Lives of Eminent Philosophers Books VI-X Laertius (ed. Hicks) This is the Loeb (Greek and English) edition of one of the first systematic histories of philosophy. It is flawed in many ways, yet for all that it is still groundbreaking and still a good source for much material otherwise lost to time. In this volume is the discussion of the Stoics and Epicureans, both of which are invaluable resources for the views of these schools. This is particularly so in the case of Stoic logic which is described in remarkable if confusing detail.
Native American World Views Gill While there was no systematic philosophy amongst pre-conquest Native Americans, there was certain reflection and espousal of philosophical concepts, as there was anywhere. This book briefly discusses a few of them, but not with the depth of analysis I would have liked.
Nietzsche penseur du chaos moderne Tinland (ed.) Unavailable through amazon.com A selection of very brief articles on Nietzsche from a variety of French philosophers, artists and psychoanalysts (!). None are horrible, but some it is pretty hard to figure out what the point is ... It is also taken for granted almost everywhere that the subjectivist reading of Nietzsche is correct, which is debatable, at least. Unfortunately, the volume is also typographically a mess, with character substiutions, particularly of umlauts, and with horrible kerning.
On Heidegger's Nazism and Philosophy Rockmore One of two books to read about this horrifying and disgusting subject. (The other is Hugo Ott's biography of Heidegger.)
Passion of the Western Mind Tarnas See my amazon.com review.
Philosophical Analysis in the Twentieth Century, Volume 1: The Dawn of Analysis Soames Volume 1 of a monumental treatise on the subject well indicated by the title. This volume covers from Moore to the early Quine. Both volumes (see below for the second) fairly present the historical material of the "greats" and many reactions, as well as detailed criticism and, well, analysis of the claims. Soames patiently fills in gaps, the premisses tacitly assumed, etc.
Philosophical Analysis in the Twentieth Century, Volume 2: The Age of Meaning Soames Volume 2 of a monumental treatise on the subject well indicated by the title. This volume covers from the later Wittgenstein to Kripke's (apparently) groundbreaking lectures.
Plato's Epistemology Matthews An analysis of Plato's epistemology, as one might guess. Not too detailed; also includes relevant exerpts.
Seventeenth Century Philosophy Laywine   Course pack. Includes exerpts from Vincenzo Galilei (Galileo Galilei's father), Aristoxenus, Hobbes, and Boyle.
Six Great Ideas Adler I bought this as a conversation piece, but never used it. It might be suitable for (though not by itself) an intro course of some kind.

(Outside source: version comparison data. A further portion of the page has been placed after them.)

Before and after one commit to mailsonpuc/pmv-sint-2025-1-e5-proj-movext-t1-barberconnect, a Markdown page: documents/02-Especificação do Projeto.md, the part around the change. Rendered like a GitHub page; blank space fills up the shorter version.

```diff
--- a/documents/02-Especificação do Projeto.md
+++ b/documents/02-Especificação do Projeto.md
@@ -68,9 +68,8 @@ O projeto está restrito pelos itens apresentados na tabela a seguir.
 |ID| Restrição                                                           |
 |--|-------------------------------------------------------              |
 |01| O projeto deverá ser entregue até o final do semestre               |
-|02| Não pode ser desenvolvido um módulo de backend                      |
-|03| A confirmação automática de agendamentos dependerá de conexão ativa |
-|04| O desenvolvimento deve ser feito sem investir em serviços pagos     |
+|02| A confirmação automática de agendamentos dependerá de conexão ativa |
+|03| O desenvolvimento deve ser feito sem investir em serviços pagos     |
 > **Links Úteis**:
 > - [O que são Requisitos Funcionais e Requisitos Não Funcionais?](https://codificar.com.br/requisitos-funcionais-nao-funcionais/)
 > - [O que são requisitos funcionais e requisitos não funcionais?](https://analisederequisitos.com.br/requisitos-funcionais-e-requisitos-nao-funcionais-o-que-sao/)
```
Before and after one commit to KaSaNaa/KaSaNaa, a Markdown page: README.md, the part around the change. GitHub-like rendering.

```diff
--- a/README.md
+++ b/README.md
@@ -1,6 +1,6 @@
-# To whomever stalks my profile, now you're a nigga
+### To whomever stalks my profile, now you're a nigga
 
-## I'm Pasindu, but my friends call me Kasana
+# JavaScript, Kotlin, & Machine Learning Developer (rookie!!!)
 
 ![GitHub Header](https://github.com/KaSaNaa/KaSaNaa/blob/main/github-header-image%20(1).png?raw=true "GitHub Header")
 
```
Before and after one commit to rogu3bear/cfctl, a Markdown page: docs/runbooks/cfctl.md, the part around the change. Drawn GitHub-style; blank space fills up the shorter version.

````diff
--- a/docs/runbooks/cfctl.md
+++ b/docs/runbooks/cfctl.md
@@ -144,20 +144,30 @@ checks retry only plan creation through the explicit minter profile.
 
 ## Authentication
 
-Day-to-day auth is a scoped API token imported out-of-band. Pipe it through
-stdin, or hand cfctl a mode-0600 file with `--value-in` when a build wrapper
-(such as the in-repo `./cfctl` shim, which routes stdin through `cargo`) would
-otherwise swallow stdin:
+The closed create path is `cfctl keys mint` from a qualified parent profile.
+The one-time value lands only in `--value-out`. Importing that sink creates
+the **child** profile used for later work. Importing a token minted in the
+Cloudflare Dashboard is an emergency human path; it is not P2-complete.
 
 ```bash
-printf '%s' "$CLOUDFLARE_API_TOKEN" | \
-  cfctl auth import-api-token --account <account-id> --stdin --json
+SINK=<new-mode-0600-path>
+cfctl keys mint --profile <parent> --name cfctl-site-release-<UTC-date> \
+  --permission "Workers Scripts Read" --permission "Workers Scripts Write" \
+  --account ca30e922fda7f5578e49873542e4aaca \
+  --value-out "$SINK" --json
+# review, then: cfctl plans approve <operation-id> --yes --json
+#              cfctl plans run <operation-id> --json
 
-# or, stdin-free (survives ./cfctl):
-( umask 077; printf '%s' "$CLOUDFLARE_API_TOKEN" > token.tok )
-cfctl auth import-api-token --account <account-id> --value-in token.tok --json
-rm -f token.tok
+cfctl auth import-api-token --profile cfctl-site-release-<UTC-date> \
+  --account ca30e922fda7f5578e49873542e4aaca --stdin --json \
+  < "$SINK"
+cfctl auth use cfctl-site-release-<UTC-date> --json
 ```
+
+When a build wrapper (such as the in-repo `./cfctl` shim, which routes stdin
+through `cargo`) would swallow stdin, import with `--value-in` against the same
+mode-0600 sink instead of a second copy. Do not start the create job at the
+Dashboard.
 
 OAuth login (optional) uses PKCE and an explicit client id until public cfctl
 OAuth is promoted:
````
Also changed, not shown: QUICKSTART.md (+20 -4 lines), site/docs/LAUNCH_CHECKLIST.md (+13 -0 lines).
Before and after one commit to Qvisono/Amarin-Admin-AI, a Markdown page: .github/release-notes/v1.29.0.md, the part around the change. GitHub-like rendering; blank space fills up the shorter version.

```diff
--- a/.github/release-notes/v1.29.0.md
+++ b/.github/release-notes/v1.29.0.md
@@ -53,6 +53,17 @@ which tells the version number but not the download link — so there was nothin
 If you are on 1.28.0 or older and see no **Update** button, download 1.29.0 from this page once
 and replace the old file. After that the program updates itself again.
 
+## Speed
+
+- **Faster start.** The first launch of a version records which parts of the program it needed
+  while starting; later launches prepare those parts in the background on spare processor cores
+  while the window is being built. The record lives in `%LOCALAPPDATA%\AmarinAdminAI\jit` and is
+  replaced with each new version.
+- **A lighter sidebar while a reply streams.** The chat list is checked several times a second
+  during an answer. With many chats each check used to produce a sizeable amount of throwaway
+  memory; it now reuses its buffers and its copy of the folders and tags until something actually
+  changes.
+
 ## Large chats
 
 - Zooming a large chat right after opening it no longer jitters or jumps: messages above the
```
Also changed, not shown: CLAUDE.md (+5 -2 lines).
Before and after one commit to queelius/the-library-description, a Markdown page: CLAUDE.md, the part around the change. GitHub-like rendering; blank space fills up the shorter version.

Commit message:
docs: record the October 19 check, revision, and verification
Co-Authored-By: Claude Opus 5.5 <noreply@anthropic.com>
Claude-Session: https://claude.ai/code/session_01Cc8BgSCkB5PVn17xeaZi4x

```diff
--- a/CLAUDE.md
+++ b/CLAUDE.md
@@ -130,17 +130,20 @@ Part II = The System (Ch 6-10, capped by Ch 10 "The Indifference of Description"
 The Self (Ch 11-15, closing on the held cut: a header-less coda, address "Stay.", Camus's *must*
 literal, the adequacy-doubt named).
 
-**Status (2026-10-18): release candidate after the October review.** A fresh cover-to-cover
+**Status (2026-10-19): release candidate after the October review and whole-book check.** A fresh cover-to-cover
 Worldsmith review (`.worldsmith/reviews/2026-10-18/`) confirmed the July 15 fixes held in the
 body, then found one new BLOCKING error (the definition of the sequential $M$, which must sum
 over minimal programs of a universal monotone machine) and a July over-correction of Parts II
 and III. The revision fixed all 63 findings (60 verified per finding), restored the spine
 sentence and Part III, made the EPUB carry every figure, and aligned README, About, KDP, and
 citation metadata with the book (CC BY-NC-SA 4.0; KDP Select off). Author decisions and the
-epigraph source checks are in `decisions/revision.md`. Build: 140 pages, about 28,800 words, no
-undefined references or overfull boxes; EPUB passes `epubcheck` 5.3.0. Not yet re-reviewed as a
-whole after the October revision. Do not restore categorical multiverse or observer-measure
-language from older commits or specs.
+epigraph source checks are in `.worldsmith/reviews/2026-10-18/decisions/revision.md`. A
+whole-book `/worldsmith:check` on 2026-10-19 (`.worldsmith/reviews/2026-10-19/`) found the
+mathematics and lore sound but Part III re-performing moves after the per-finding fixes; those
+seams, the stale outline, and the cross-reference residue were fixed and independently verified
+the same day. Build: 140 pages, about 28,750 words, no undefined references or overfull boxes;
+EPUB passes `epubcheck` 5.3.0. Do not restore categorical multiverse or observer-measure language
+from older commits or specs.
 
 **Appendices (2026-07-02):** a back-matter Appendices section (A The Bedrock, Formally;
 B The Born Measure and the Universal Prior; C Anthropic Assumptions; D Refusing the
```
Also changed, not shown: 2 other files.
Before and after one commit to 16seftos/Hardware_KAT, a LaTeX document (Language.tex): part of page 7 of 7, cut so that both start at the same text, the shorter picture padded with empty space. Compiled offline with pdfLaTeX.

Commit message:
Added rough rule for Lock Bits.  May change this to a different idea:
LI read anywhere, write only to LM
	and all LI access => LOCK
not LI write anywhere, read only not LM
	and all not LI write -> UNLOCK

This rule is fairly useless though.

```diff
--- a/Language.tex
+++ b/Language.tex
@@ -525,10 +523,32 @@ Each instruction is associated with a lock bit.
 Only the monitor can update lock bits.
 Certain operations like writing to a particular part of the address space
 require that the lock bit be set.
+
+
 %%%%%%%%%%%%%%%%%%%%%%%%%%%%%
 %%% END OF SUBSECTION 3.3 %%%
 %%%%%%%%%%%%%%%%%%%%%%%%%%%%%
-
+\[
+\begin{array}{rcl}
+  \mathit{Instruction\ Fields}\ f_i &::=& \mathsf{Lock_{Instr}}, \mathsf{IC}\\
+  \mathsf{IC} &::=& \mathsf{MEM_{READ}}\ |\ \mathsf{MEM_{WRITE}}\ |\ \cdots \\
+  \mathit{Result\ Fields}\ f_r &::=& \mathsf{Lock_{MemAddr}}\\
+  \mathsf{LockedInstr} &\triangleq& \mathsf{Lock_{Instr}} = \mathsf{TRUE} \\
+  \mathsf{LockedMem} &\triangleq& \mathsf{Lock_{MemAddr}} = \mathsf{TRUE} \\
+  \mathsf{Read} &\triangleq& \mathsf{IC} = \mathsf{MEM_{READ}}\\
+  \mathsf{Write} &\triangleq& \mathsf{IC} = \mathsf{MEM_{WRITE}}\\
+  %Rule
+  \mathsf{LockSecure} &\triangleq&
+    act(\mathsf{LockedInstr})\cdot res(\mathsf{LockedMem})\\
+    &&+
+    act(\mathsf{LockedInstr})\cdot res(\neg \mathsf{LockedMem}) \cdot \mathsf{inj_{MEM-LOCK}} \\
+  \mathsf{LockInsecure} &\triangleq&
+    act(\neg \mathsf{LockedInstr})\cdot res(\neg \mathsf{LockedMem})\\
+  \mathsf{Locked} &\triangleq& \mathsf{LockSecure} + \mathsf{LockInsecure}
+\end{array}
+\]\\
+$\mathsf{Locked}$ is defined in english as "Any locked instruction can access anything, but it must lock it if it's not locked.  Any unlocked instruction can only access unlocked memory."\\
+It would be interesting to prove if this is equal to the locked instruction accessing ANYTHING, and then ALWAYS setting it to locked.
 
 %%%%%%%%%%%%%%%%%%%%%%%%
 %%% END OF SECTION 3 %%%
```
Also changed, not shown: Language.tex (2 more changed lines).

The Cambridge Companion to Arabic Philosophy Adamson and Taylor (eds.) Nineteen reasonably well written articles on philosophy written in Arabic. Good for having clear details in summary form about many of the important medevial thinkers in this category. Alas a summary of contemporary developments (or, really, writings since the 17th century) is much more hasty, forming only one chapter. I suspect this is because good translations and interest on the part of those in "the west" is less. (After all, none of them have latinized names like Avicenna and Averroes!) Nonetheless you can learn from this chapter that contemporary Iranian jursiprudence education includes philosophy of language, of all things. Another interesting tidbit was that prior to the Arabic translations of Greek works, there was also such into Syriac.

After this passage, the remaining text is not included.